One problem banks have with cryptocurrencies is that they are unregulated. Unlike money, no one backs cryptocurrencies. They are also not FDIC insured. For consumers, cryptocurrencies present a number of risks. Every month, one or more exchanges get hacked. Exchanges websites are where people go to exchange cash for cryptocurrencies or one kind of cryptocurrency for cryptocurrency.
Two of the largest exchanges in the United States are Bittrex and Coinbase. Fortunately, neither has been hacked. Some exchanges have far better security practices than others. Unfortunately, you don't know how good anyone's security is until they've been hacked. This summer, Bitrue, a large Singaporean exchange, was the latest to fall victim, with around $5 million worth of customer cryptocurrencies being stolen. Bitrue tried to pass the hack off as website maintenance initially but eventually had to come clean about what really happened. It did say it was going to make whole customers who lost money.
Some of the worst offenders are peer-to-peer exchanges that allow consumers to meet directly and exchange cryptocurrencies. Consumers are often scammed out of money on these sites.

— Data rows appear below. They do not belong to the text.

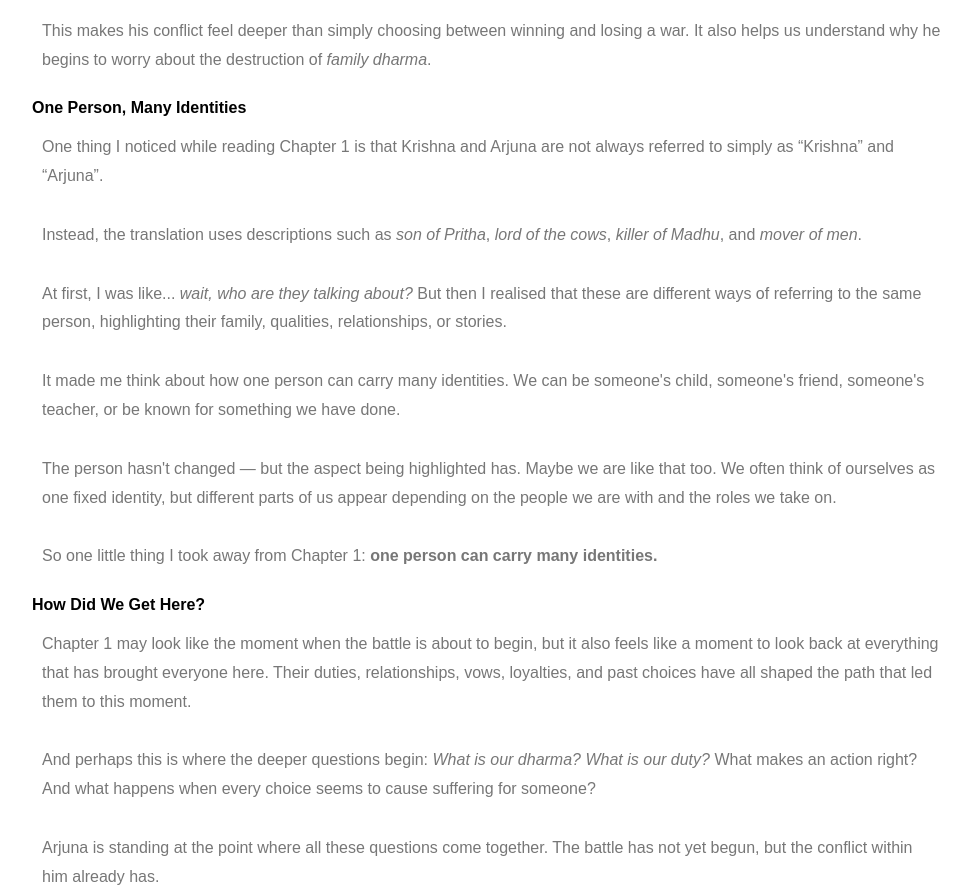
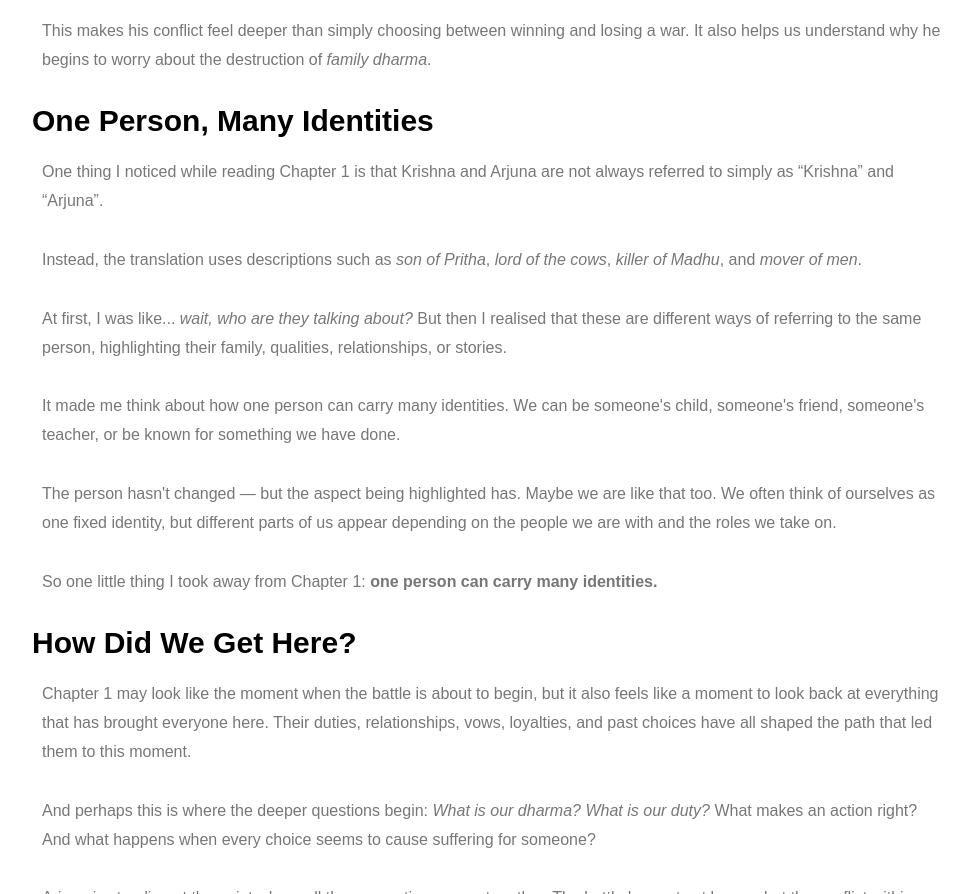
Before and after one commit to Daphnelee-mh/daphneinyoga, a plain HTML site: page posts/bhagavad-gita.html in a window 1280 px wide. Shown: the part 5150-6044 px from the top of the page, without its empty margins (148-1119 px from the left). Drawn offline with Linux system fonts and the light colour scheme; files whose address does not match are found by name.

Commit message:
Update bhagavad-gita.html

```diff
--- a/posts/bhagavad-gita.html
+++ b/posts/bhagavad-gita.html
@@ -264,7 +264,7 @@ By the time we reach the battlefield, the story has already unfolded across the
         <em>family dharma</em>.
     </p>
 
-    <h4>One Person, Many Identities</h4>
+    <h3>One Person, Many Identities</h3>
 
     <p>
         One thing I noticed while reading Chapter 1 is that Krishna and Arjuna
@@ -302,7 +302,7 @@ By the time we reach the battlefield, the story has already unfolded across the
         <strong>one person can carry many identities.</strong>
     </p>
 
-<h4>How Did We Get Here?</h4>
+<h3>How Did We Get Here?</h3>
 
 <p> Chapter 1 may look like the moment when the battle is about to begin, but it also feels like a moment to look back at everything that has brought everyone here. Their duties, relationships, vows, loyalties, and past choices have all shaped the path that led them to this moment. </p>
 
```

Unlike government-backed money, which allows you to exchange dollar bills at a bank for coins, a money order, or cashiers check, no bank will exchange your Bitcoin or any other cryptocurrency. It's still very early days for cryptocurrencies. Consumers wanting to try them out should only risk money they are willing to lose and should take as many precautions as possible to guard against exchange theft